Where a low resistance in the ground would show its ugly head would be if there was a surge produced by a lightning strike. Any surge protection equipment relying on this ground would be compromised by voltage produced by the resistance in the ground circuit. Using the 4 ga is easy insurance, IMHO. For this same reason, I would also want a ground conductor inside EMT for any outlet serving computers and pricey entertainment electronics.
I am not an electrican, but I don't think you wasted the $2.
Another question is, did you separate the neutral and the ground in the subpanel?
Bonding jumpers meeting the other requirements of this
article shall be used around concentric or eccentric knockouts
that are punched or otherwise formed so as to impair
the electrical connection to ground. Standard locknuts or
bushings shall not be the sole means for the bonding required
by this section.
(A) General. Metal raceways, cable trays, cable armor, cable
sheath, enclosures, frames, fittings, and other metal non–
current-carrying parts that are to serve as grounding conductors,
with or without the use of supplementary equipment
grounding conductors, shall be effectively bonded where necessary
to ensure electrical continuity and the capacity to conduct
safely any fault current likely to be imposed on them.
Any nonconductive paint, enamel, or similar coating shall be
removed at threads, contact points, and contact surfaces or be
connected by means of fittings designed so as to make such
removal unnecessary. (These are some things to consider.)
Thanks all for the replies. I missed the part on concentric or eccentric knockouts, and that is an issue here since there is one knockout ring remaining. I'll be keeping the #4 bare.
And yes the grounds are separated from the neutrals in the sub panel.
rick just a note the statement on concentric or eccentric ko's comes out of the method of bonding at the service. Thid is not what you are doing to the sub panel. Didnt have enough room to put that all in on the last post.
Thats why the statement of some things to consider. You do have a better system by leaving your bond wire in. (makes things more sure.)
Okay, here are the actual requirements for bonding jumpers.
All metal raceways containing service conductors, and metal raceways with277/480v AND terminated at ringed knockouts...
So... if I ran 50' of emt out of a main panel 120/240v, to a subpanel or piece of equipment, I would not need bonding jumpers.
And just for fun, EMT will ALWAYS be the better grounding path, as long as installed correctly. But someone can easily make mistakes installing a wire under a lug as well. I would not waste the time pulling EGC's in metal conduit.
Last edited by Chris75; 01-07-2009 at 06:00 AM.
Key words for emt ground path are* "installed correctly".Article 250.92 B for services Bonding jumpers meeting the other requirements of thisarticle shall be used around concentric or eccentric knockoutsthat are punched or otherwise formed so as to impairthe electrical connection to ground. Standard locknuts orbushings shall not be the sole means fot the bonding requiredby this section.

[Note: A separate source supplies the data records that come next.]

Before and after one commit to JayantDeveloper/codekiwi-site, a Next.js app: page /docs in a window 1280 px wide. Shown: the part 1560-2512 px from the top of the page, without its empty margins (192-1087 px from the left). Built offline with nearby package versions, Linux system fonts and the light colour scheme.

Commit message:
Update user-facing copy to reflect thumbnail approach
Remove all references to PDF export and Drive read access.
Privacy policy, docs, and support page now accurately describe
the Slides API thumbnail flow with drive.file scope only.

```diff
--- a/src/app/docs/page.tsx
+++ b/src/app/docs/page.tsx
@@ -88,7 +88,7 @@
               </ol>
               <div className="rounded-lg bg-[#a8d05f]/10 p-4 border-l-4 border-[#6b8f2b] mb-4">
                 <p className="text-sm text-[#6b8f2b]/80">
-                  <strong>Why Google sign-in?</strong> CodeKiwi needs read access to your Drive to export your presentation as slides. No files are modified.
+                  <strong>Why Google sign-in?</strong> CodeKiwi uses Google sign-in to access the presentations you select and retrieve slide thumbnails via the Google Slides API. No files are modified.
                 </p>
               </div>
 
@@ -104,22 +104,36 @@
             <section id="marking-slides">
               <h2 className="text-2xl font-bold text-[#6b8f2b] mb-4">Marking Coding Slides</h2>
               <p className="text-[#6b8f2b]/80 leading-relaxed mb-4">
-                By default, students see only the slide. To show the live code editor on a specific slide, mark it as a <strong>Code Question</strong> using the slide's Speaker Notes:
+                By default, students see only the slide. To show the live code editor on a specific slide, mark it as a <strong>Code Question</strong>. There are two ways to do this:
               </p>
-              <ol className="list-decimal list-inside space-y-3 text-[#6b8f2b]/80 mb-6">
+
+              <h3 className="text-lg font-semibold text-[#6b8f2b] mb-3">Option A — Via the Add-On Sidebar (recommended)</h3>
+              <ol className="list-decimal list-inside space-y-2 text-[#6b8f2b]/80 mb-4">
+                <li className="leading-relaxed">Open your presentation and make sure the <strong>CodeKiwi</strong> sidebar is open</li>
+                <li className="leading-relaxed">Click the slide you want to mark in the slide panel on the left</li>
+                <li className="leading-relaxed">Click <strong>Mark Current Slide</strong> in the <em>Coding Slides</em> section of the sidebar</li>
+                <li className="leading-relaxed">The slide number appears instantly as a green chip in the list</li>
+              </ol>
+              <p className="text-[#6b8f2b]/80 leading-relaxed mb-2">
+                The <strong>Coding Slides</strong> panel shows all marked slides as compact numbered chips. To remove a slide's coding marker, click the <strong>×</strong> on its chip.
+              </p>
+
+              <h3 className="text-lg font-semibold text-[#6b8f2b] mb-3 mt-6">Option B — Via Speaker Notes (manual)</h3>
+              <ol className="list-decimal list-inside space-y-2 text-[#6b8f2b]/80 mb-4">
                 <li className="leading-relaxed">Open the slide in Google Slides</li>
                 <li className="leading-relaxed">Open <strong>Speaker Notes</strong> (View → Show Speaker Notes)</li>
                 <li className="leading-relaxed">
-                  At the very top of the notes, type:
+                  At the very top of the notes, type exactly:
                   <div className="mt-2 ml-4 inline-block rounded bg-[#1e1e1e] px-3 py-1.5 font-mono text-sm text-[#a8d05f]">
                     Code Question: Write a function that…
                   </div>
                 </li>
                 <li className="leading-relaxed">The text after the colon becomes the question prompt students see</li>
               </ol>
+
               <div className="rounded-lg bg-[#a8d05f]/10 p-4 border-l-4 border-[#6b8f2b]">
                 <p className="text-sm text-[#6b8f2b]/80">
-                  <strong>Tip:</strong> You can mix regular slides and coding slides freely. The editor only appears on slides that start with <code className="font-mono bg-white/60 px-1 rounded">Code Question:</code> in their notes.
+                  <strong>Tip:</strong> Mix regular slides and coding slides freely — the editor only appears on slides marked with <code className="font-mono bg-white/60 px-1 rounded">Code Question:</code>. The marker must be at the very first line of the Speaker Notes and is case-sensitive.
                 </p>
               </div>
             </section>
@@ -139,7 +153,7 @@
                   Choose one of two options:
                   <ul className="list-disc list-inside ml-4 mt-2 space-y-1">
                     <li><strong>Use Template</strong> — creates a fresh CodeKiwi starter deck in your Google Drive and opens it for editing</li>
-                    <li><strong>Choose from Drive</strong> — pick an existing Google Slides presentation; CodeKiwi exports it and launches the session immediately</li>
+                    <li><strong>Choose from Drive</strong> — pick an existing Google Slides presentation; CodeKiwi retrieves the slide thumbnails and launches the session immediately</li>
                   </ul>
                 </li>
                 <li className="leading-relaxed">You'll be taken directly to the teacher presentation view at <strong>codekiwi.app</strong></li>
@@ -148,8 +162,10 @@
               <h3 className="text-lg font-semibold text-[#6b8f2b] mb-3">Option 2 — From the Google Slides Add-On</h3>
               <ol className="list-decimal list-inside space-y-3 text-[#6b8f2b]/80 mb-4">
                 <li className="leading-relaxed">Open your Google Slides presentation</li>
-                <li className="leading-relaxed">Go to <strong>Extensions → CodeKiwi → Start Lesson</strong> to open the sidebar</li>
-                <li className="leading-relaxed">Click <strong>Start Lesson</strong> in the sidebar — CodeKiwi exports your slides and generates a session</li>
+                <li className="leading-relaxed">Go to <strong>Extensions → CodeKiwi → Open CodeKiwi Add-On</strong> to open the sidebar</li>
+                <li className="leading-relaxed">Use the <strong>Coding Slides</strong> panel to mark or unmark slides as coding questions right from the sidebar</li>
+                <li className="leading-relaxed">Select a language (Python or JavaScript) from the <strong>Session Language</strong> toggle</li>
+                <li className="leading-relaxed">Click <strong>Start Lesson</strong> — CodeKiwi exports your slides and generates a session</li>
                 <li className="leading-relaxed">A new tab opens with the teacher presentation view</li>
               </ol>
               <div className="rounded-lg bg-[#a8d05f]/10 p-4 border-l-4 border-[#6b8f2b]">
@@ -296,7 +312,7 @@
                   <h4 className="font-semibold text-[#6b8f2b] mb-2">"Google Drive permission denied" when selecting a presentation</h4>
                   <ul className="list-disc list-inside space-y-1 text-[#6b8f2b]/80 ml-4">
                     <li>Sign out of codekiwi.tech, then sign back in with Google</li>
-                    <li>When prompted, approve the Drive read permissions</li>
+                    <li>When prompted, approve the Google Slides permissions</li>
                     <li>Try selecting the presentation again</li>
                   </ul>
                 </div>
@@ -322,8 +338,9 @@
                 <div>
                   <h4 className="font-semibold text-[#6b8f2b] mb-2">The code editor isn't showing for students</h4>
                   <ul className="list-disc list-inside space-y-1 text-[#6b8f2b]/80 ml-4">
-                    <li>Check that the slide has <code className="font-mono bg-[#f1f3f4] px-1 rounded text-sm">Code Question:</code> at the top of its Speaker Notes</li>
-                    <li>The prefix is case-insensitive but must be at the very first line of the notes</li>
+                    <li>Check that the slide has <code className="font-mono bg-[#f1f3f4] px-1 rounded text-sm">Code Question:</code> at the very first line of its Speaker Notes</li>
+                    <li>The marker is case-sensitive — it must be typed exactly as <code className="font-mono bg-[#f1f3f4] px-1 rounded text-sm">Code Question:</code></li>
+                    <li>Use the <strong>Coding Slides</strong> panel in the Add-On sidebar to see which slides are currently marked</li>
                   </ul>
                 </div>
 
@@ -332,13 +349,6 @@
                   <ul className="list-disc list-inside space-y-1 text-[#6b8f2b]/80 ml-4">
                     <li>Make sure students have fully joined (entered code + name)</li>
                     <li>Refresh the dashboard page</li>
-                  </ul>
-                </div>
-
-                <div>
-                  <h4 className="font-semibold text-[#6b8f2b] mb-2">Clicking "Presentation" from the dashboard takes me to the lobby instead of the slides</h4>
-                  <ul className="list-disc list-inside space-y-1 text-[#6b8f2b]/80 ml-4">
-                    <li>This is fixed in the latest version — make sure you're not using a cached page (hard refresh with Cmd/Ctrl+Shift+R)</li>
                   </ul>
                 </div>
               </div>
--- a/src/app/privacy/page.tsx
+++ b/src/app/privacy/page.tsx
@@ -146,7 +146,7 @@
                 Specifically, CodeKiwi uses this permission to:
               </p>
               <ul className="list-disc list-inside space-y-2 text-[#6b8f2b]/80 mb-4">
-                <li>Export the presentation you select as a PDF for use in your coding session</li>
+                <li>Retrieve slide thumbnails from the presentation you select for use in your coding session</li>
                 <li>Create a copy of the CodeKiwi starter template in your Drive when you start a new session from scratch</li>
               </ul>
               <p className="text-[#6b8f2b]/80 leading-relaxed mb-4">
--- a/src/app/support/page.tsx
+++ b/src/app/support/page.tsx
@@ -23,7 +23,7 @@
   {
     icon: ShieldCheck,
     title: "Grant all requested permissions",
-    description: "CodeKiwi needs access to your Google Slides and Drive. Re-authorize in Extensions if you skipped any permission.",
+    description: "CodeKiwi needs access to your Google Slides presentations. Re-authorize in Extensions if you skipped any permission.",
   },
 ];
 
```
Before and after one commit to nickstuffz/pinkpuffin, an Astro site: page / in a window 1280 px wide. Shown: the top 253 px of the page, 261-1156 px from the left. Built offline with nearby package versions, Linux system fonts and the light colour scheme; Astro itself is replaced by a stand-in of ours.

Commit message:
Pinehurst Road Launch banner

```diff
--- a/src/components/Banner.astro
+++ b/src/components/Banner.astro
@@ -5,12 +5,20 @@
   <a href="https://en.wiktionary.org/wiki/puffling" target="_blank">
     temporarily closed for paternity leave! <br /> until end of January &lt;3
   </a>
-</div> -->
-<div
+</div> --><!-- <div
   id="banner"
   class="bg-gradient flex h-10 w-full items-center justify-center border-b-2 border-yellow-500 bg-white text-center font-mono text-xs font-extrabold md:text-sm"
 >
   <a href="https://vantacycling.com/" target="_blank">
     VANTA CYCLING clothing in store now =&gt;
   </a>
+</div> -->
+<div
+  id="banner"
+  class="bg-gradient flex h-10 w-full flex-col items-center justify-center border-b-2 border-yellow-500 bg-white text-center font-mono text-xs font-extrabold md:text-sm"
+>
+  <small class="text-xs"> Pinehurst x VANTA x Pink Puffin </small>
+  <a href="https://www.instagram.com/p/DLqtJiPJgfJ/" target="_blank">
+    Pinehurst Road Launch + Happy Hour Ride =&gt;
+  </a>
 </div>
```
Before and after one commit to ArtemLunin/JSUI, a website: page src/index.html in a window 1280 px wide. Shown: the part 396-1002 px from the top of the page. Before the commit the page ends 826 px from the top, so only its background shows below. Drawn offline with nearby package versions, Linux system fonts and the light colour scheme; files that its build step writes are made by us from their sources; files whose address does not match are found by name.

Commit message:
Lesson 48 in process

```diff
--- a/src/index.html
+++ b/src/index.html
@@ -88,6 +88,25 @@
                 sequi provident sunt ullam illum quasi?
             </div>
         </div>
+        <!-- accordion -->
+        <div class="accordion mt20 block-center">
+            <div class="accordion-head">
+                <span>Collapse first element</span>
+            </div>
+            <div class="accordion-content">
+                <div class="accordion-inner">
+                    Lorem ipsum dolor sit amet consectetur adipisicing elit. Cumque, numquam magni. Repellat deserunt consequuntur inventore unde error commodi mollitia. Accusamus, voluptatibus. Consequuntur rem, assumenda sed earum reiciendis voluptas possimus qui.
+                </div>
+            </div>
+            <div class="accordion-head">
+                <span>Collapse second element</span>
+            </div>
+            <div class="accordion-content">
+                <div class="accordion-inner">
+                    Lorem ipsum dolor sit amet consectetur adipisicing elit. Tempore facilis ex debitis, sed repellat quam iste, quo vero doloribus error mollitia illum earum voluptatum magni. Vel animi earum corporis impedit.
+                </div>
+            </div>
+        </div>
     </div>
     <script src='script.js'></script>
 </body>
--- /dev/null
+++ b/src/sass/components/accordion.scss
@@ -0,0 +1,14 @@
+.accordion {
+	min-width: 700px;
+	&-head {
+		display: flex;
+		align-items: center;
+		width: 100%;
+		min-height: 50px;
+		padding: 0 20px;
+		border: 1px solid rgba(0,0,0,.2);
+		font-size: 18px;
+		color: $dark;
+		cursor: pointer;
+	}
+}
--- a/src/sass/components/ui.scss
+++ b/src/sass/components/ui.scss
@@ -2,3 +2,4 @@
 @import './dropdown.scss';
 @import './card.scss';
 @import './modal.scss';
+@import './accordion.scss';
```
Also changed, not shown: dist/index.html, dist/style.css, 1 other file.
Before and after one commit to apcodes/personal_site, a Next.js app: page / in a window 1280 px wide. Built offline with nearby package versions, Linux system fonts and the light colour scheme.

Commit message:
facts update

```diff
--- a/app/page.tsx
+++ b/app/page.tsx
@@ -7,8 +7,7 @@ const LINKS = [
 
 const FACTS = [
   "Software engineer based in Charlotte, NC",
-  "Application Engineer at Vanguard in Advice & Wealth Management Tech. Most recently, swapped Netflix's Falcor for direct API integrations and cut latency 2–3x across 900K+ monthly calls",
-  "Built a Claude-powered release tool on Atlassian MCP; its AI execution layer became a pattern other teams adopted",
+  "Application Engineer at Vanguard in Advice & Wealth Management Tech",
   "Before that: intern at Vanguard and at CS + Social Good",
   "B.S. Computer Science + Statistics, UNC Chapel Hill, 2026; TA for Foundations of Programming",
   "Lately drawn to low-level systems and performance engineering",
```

This was in reply to statement- All metal raceways containing service conductors.
Metal raceway is not taboo. As I stated on DIY Again the most important thing is to aquire permits and have the work inspected. Even this will not assure every little thing is correct. However it usually assures the work is closer to correct. An extra pair of eyes always helps.
In commercial work Ive seen many of a set screw connector not tightened properly. Espically if the work is high and the workers are pushed as usual and working alone. They put a connector on a pipe go upto the far end push it on the first one and go to the next without going back to tighten the other side.
Again as you said installed correctly.
Either they are in a hurry and forget or dont care.
Always hope its the first.